To be sure, there is much to be gained by practicing forms. Just because they are a recent renovation doesn’t mean that one doesn’t gain certain benefits.
And, of course, if one doesn’t have a partner to train with then forms are a good way of instilling technique into the muscular behavior.
Many arts claim that the art is not an art without a study of forms to enhance it, and they are not entirely wrong.
However, there are many arts which teach their techniques without extensive forms practice. Jujitsu, aikido, fencing, wrestling and boxing leap to the mind as fine examples.
But, to return to the subject of forms as posing, if one poses without proper resistance, an actual opponent to offer opposition to the completion of the technique, then the pose may tend to make the practitioner a ‘paper tiger.’
There are doubtless many UFC aficionados who hold this point.
The most important reason for not striking poses prior to combat, to get to the point of this column, is because you let the attacker know that you know something. If the attacker is unstable enough to want to hurt you in the first place, he may not only not be put off by your pose, but may change the way he is attacking so that what you know will not effect him. He may get sneaky and try things that he normally wouldn’t have tried in combat. He could even step back, pull a gun and shoot you!
So, striking a pose may be doing nothing more than giving your attacker knowledge of what you know, and setting yourself up as a target, a sitting duck, if you will.

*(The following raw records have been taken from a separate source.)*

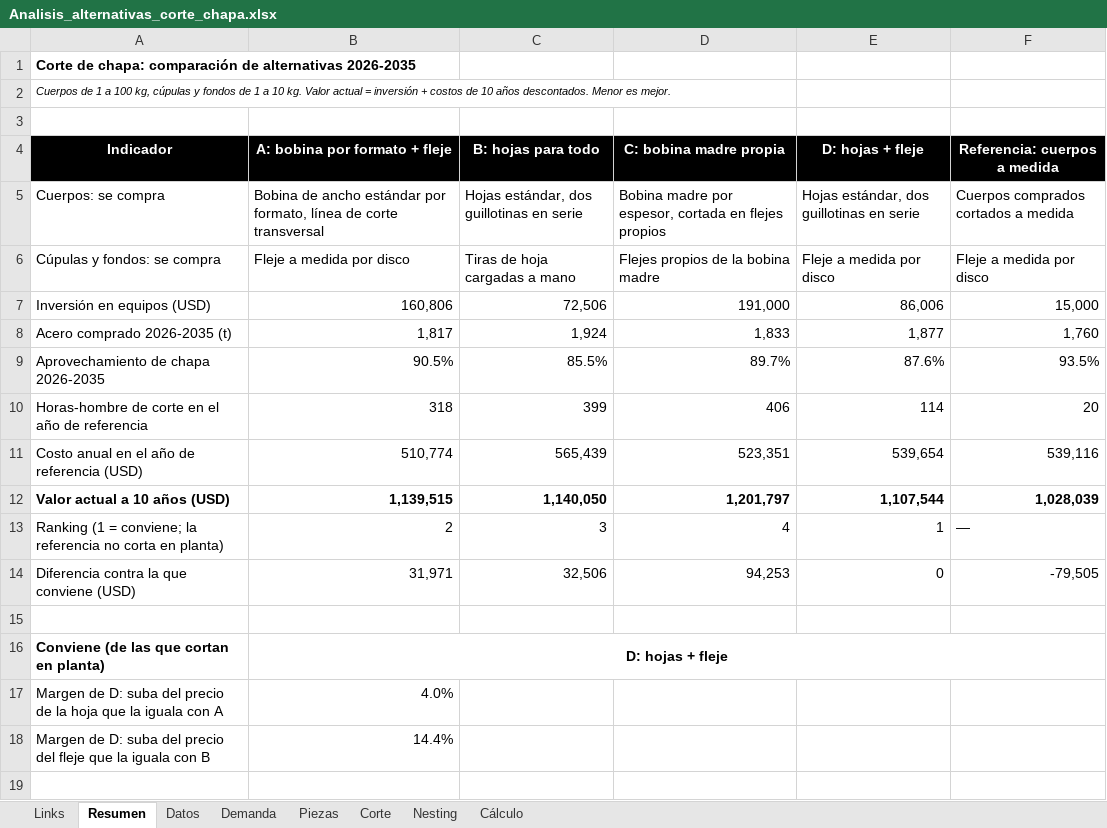
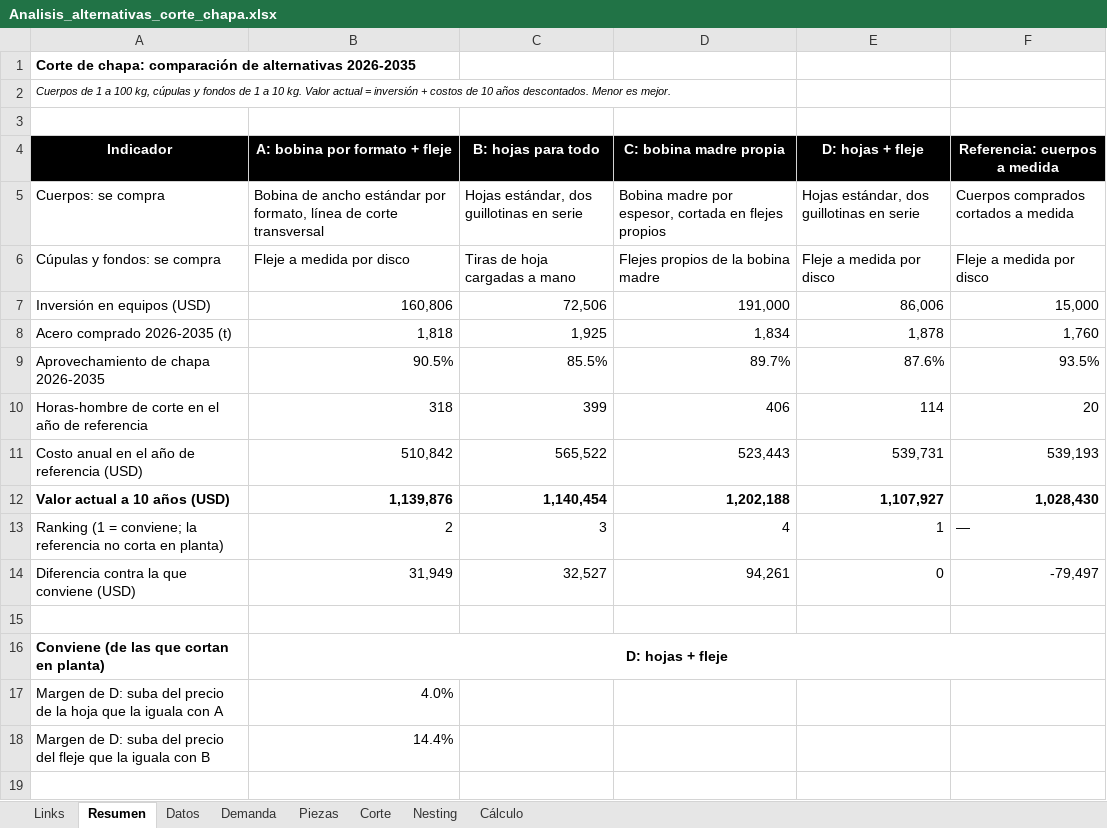
Before and after one commit to TadeoSinay/planos_industrial_flama, an Excel workbook: salida/Analisis_alternativas_corte_chapa.xlsx, sheet Resumen, drawn as a sheet; only a part is shown; values as stored, in another font and other column widths than the file's, no borders; charts and pictures not drawn; the diff names each change by its address in the sheet, - before the commit and + after, or states it on an @@ line.

```diff
--- a/salida/Analisis_alternativas_corte_chapa.xlsx (sheet Resumen)
+++ b/salida/Analisis_alternativas_corte_chapa.xlsx (sheet Resumen)
-B8 (A: bobina por formato + fleje): 1,817
+B8 (A: bobina por formato + fleje): 1,818
-C8 (B: hojas para todo): 1,924
+C8 (B: hojas para todo): 1,925
-D8 (C: bobina madre propia): 1,833
+D8 (C: bobina madre propia): 1,834
-E8 (D: hojas + fleje): 1,877
+E8 (D: hojas + fleje): 1,878
-B11 (A: bobina por formato + fleje): 510,774
+B11 (A: bobina por formato + fleje): 510,842
-C11 (B: hojas para todo): 565,439
+C11 (B: hojas para todo): 565,522
-D11 (C: bobina madre propia): 523,351
+D11 (C: bobina madre propia): 523,443
-E11 (D: hojas + fleje): 539,654
+E11 (D: hojas + fleje): 539,731
-F11 (Referencia: cuerpos a medida): 539,116
+F11 (Referencia: cuerpos a medida): 539,193
-B12 (A: bobina por formato + fleje): 1,139,515
+B12 (A: bobina por formato + fleje): 1,139,876
-C12 (B: hojas para todo): 1,140,050
+C12 (B: hojas para todo): 1,140,454
-D12 (C: bobina madre propia): 1,201,797
+D12 (C: bobina madre propia): 1,202,188
-E12 (D: hojas + fleje): 1,107,544
+E12 (D: hojas + fleje): 1,107,927
-F12 (Referencia: cuerpos a medida): 1,028,039
+F12 (Referencia: cuerpos a medida): 1,028,430
-B14 (A: bobina por formato + fleje): 31,971
+B14 (A: bobina por formato + fleje): 31,949
-C14 (B: hojas para todo): 32,506
+C14 (B: hojas para todo): 32,527
-D14 (C: bobina madre propia): 94,253
+D14 (C: bobina madre propia): 94,261
-F14 (Referencia: cuerpos a medida): -79,505
+F14 (Referencia: cuerpos a medida): -79,497
```
Also changed, not shown: sheet Cálculo, sheet Links, sheet Demanda, sheet Nesting, sheet Corte, sheet Datos, formulas that keep their value, charts or pictures, salida/Recargas.xlsx, 18 other files.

Also, and perhaps even more to the point, what are you doing striking a pose when you should be fighting? If you are posing and he is striking then you are going to get hit, and the outcome of a fight is often determined by the first strike!